Electronic medical records arrived with a fanfare in 2005, promising huge cost savings, better accuracy and efficiency – most health care professionals and authorities have been disappointed, stating that systems overall are not user-friendly and badly integrated, says a new report issued by the Rand Corporation, a non-profit organization.
The authors of the new report state that the potential of health information technology to reduce spending as well as improve patient care will never materialize if health care providers do not reengineer their processes to focus on the benefits that could be achieved.
Dr. Art Kellermann, senior author, and Paul O’Neill Alcoa, Chair in Policy Analyziz at Rand, said jointly:
“The failure of health information technology to quickly deliver on its promise is not caused by its lack of potential, but rather because of the shortcomings in the design of the IT systems that are currently in place.”
A team of IT experts from Rand Corporation in 2005 published an analysis that predicted “widespread adoption of health information technology” that would eventually save America over $81 billion in better delivery and efficiency of health care annually.
Today, seven years on, the evidence about the efficiency and safety of information technology in the USA is far from compelling. Annual healthcare spending has rocketed upwards by a whopping $800 billion every single year!
Co-author Spencer S. Jones, and Kellerman concluded that a much more compelling vision is required to attract funding into health information technology. They offer the following suggestions:
- For health information to work properly, it needs to be stored in a single IT system and be easily retrievable by others, including physicians and hospitals, who belong to other health systems. The authors stress that this is vital, especially in emergency situations.
- Patients should by right have easy and ready access to their electronic health information, in the same way a bank customer has access to his/her account data. Patients must be able to see their own records, share them with doctors and other health care professionals and providers of their choice.

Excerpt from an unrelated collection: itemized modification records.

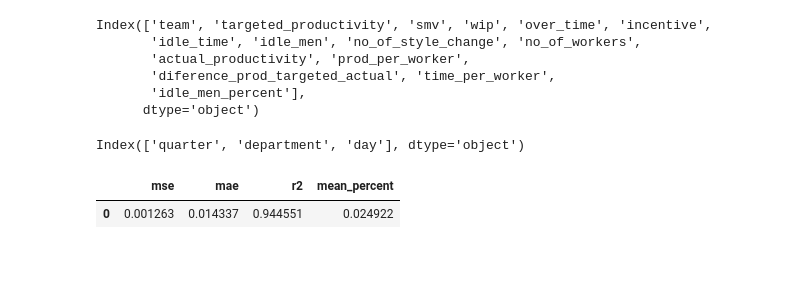
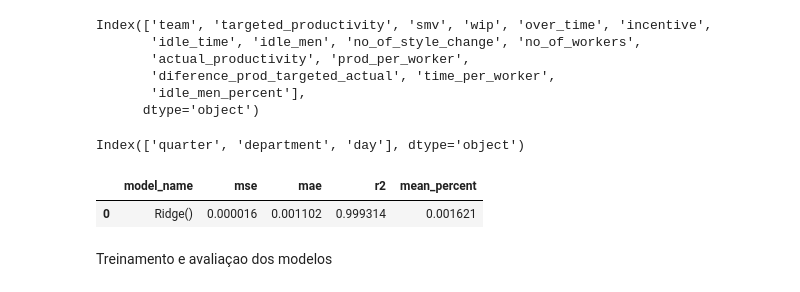
Before and after one commit to WesleySouza13/PRODUCTIVITY-PREDICTION-, a Jupyter notebook: Jupyter_notebook.ipynb, the cells around one changed output. Drawn from its saved outputs; the diff is of its cells as text; code cells hidden in the pictures; blank space fills up the shorter version.

Commit message:
treino e avaliaçao dos modelos

```diff
--- a/Jupyter_notebook.ipynb
+++ b/Jupyter_notebook.ipynb
@@ -381,6 +387,10 @@ plt.show
 [figure]
 # %% [markdown]
 Modelagem
+# %%
+#colocando data como index
+df = df.set_index(df['date'])
+df = df.drop('date', axis=1)
 # %%
 df.columns
 # %% [output]
@@ -443,33 +456,39 @@ column_tranf = ColumnTransformer([
     ('1hot_enc', OneHotEncoder(), cat_atribs)
 ])
 # %%
+#definiçao da pipe
 pipe = Pipeline([('transform', column_tranf),
-                ('model', DecisionTreeRegressor())
+                ('model', Lasso())
 
 ])
 # %%
-pipe.set_params(model=DecisionTreeRegressor()).fit(x_train, y_train)
+#teste da pipe
+pipe.set_params(model=Ridge()).fit(x_train, y_train)
 pipe_pred = pipe.predict(x_test)
 # %%
-result_list = []
-def metrics( y_test, y_pred):
+#funçao para calcular metricas
+def metrics(model_name, y_test, y_pred):
+    result_list = []
     mse = mean_squared_error(y_test, y_pred)
     mae = mean_absolute_error(y_test, y_pred)
     r2 = r2_score(y_test, y_pred)
     mean_percent = mean_absolute_percentage_error(y_test, y_pred)
-    results = {
+    results = {'model_name':model_name,
         'mse':mse,
         'mae':mae,
         'r2':r2,
         'mean_percent':mean_percent
     }
-    result_list.append({'mse':results['mse'],
+    result_list.append({'model_name':results['model_name'],
+                    'mse':results['mse'],
                     'mae':results['mae'],
                     'r2':results['r2'],
                     'mean_percent':results['mean_percent']})
     return pd.DataFrame(result_list)
 # %%
-metrics(y_test=y_test, y_pred=pipe_pred)
+ metrics(model_name=Ridge(), y_test=y_test, y_pred=pipe_pred)
 # %% [output]
-|  | mse | mae | r2 | mean_percent |
-| 0 | 0.001263 | 0.014337 | 0.944551 | 0.024922 |
+|  | model_name | mse | mae | r2 | mean_percent |
+| 0 | Ridge() | 0.000016 | 0.001102 | 0.999314 | 0.001621 |
+# %% [markdown]
+Treinamento e avaliaçao dos modelos
```
Also changed, not shown: parts of 16 cells of this notebook.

Several media reports this week mention that a significant number of healthcare providers would rather bypass the incentive checks and even pay up the eventual penalty fees than have to deal with the bother of implementing electronic health record systems. If this is occurring in a big scale across the USA, something needs to be done urgently to make the implementation and everyday usage of these systems more practicable.
Learn from other countries, say some experts
Some say that the USA should liaise with other countries which have successfully created and implemented electronic health care records systems in a big way nationally, such as the United Kingdom.
Professor David Blumenthal of Harvard University, and Dr. Jenniffer Dixon, of the Nuffield Trust, UK, stress that in technology, organization and financing, the two nations could learn a a lot from each other. They said “Comparing health reforms in the USA and England seems to be an unlikely project: many people in both countries view the other as having a pariah health system that is not to be copied in any circumstance. But both countries are under pressure to get more value out of health care spending and reduce growth in expenditure to sustainable levels, and are consequently experimenting with new ways to encourage clinicians, patients, and institutions to help achieve this.”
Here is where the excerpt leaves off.